Note:  Do not rely on this information. It is very old.


Mallow, the popular name of the genus Malva, which gives its name to the dicotyledonous order Malvaoeae, and of some allied plants such as the marsh-mallow, Altkcca officinalis. Malva comprises about 16 species of herbaceous plants, natives of the northern hemisphere, three of which are British. The leaves are palmately-veined; the flowers, white or pink: there is an involucre of three small bracts below each flower: the five persistent sepals are valvate and united; the five petals, convolute and slightly united; the five stamens, at a very early stage copiously branched and united in a tube (monadelphous), the filaments bearing kidney-shaped one-chambered anthers, which split transversely; and the numerous one-seeded carpels are united in a ring, known to country children as "cheeses," round a short carpophore. The pinkish-purple petals of the common mallow (M. sylvestris), known in France as mauve, which are marked with distinct honey-guides, or lines to guide insects to the honey, have given its name to the aniline dye, mauve.

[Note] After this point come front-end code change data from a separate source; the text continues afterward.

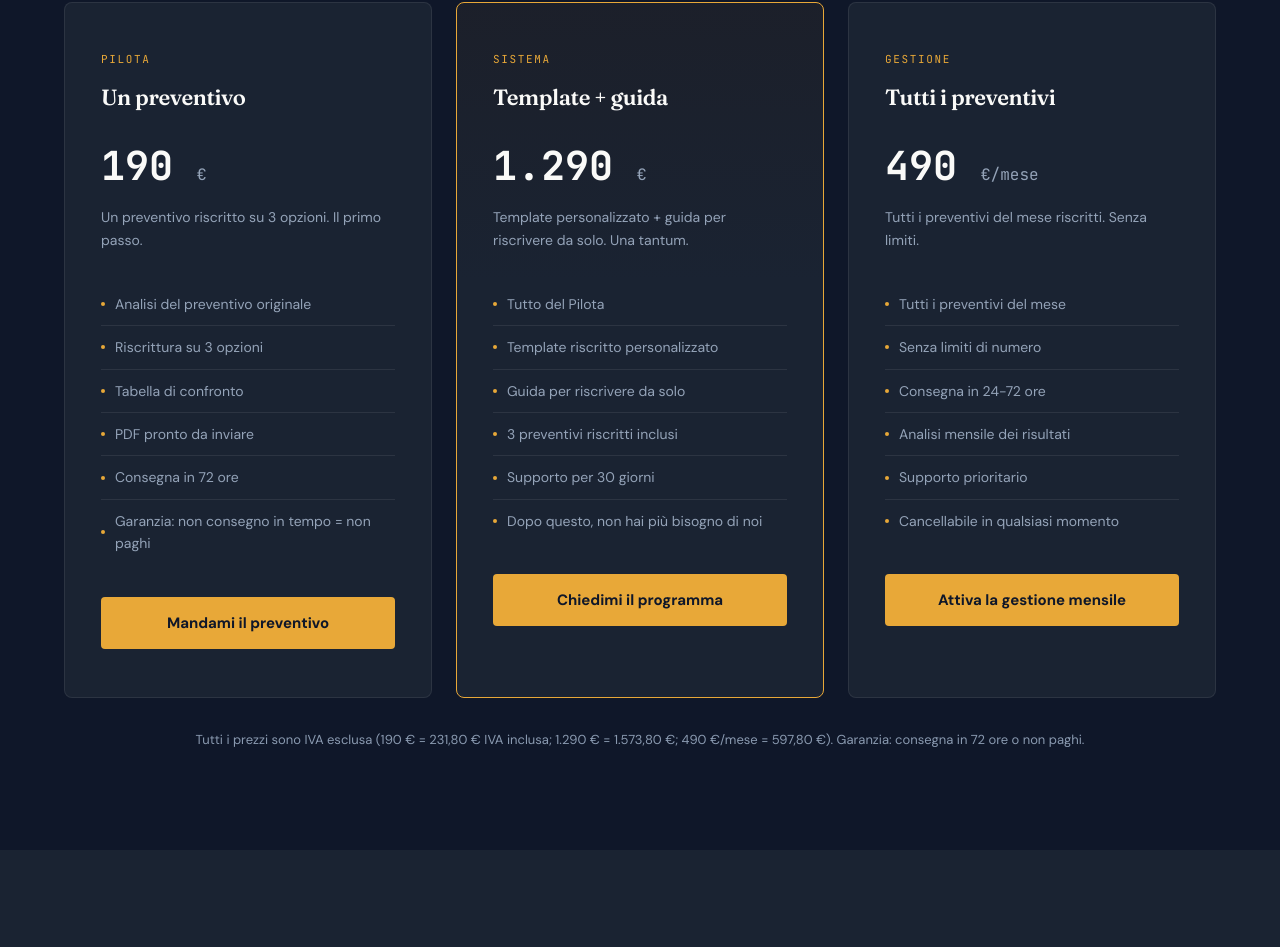
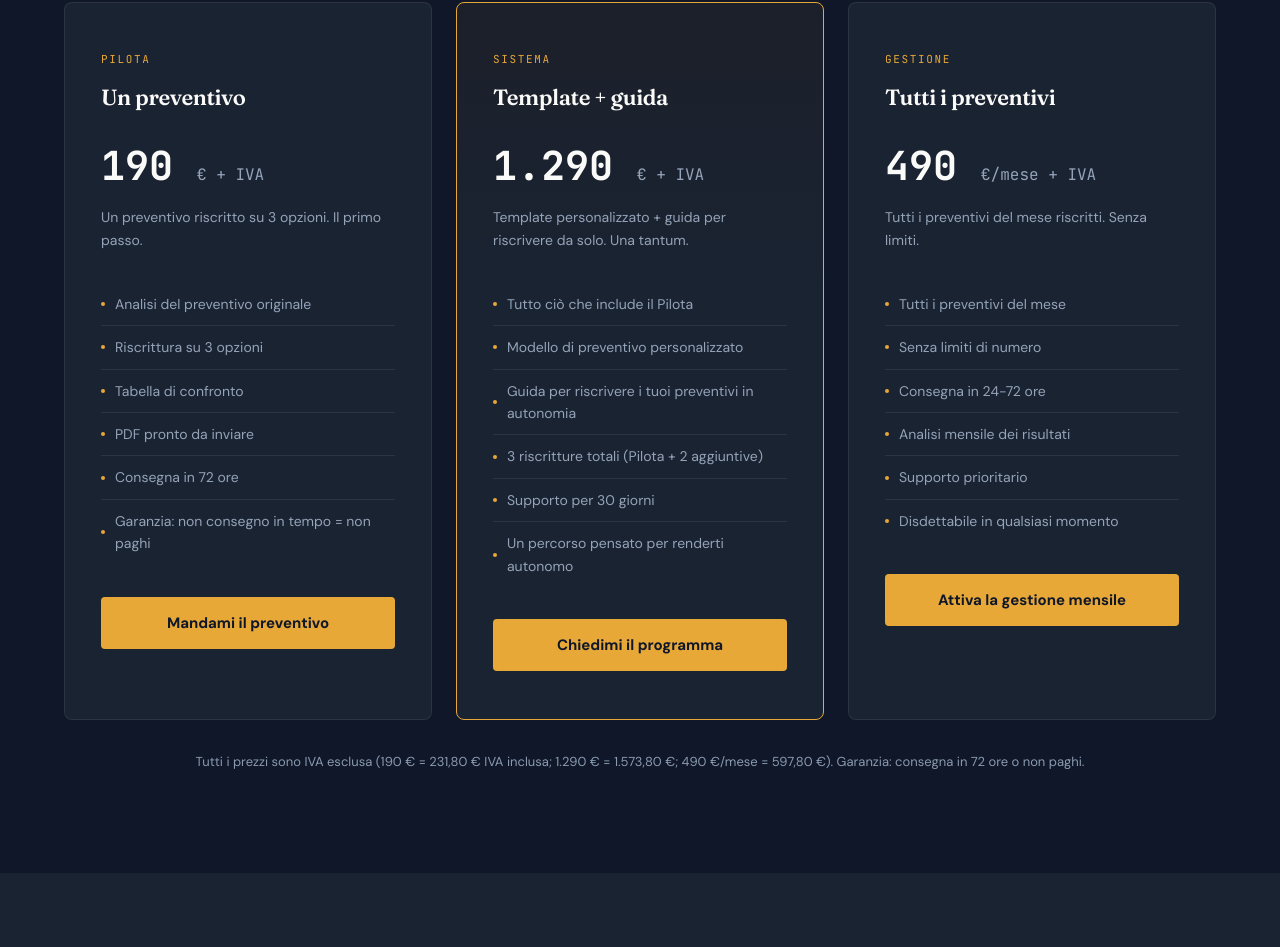
Before and after one commit to Gabriruss1/preventivi24, a plain HTML site: page index.html in a window 1280 px wide. Shown: the part 5444-6391 px from the top of the page. Drawn offline with Linux system fonts and the light colour scheme.

Commit message:
Fase A (revisione): prezzi +IVA, termini allineati, fix residui

```diff
--- a/index.html
+++ b/index.html
@@ -370,7 +370,7 @@
       <div class="price-card">
         <span class="label">PILOTA</span>
         <h3>Un preventivo</h3>
-        <div class="price">190 <span class="unit">€</span></div>
+        <div class="price">190 <span class="unit">€ + IVA</span></div>
         <p class="desc">Un preventivo riscritto su 3 opzioni. Il primo passo.</p>
         <ul>
           <li>Analisi del preventivo originale</li>
@@ -385,22 +385,22 @@
       <div class="price-card featured">
         <span class="label">SISTEMA</span>
         <h3>Template + guida</h3>
-        <div class="price">1.290 <span class="unit">€</span></div>
+        <div class="price">1.290 <span class="unit">€ + IVA</span></div>
         <p class="desc">Template personalizzato + guida per riscrivere da solo. Una tantum.</p>
         <ul>
-          <li>Tutto del Pilota</li>
-          <li>Template riscritto personalizzato</li>
-          <li>Guida per riscrivere da solo</li>
-          <li>3 preventivi riscritti inclusi</li>
+          <li>Tutto ciò che include il Pilota</li>
+          <li>Modello di preventivo personalizzato</li>
+          <li>Guida per riscrivere i tuoi preventivi in autonomia</li>
+          <li>3 riscritture totali (Pilota + 2 aggiuntive)</li>
           <li>Supporto per 30 giorni</li>
-          <li>Dopo questo, non hai più bisogno di noi</li>
+          <li>Un percorso pensato per renderti autonomo</li>
         </ul>
         <a href="contatti.html" class="btn btn--amber">Chiedimi il programma</a>
       </div>
       <div class="price-card">
         <span class="label">GESTIONE</span>
         <h3>Tutti i preventivi</h3>
-        <div class="price">490 <span class="unit">€/mese</span></div>
+        <div class="price">490 <span class="unit">€/mese + IVA</span></div>
         <p class="desc">Tutti i preventivi del mese riscritti. Senza limiti.</p>
         <ul>
           <li>Tutti i preventivi del mese</li>
@@ -408,7 +408,7 @@
           <li>Consegna in 24-72 ore</li>
           <li>Analisi mensile dei risultati</li>
           <li>Supporto prioritario</li>
-          <li>Cancellabile in qualsiasi momento</li>
+          <li>Disdettabile in qualsiasi momento</li>
         </ul>
         <a href="contatti.html" class="btn btn--amber">Attiva la gestione mensile</a>
       </div>
```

The root of the marsh-mallow, being, like all the group, rich in mucilage, is used in making guimauve cough lozenges.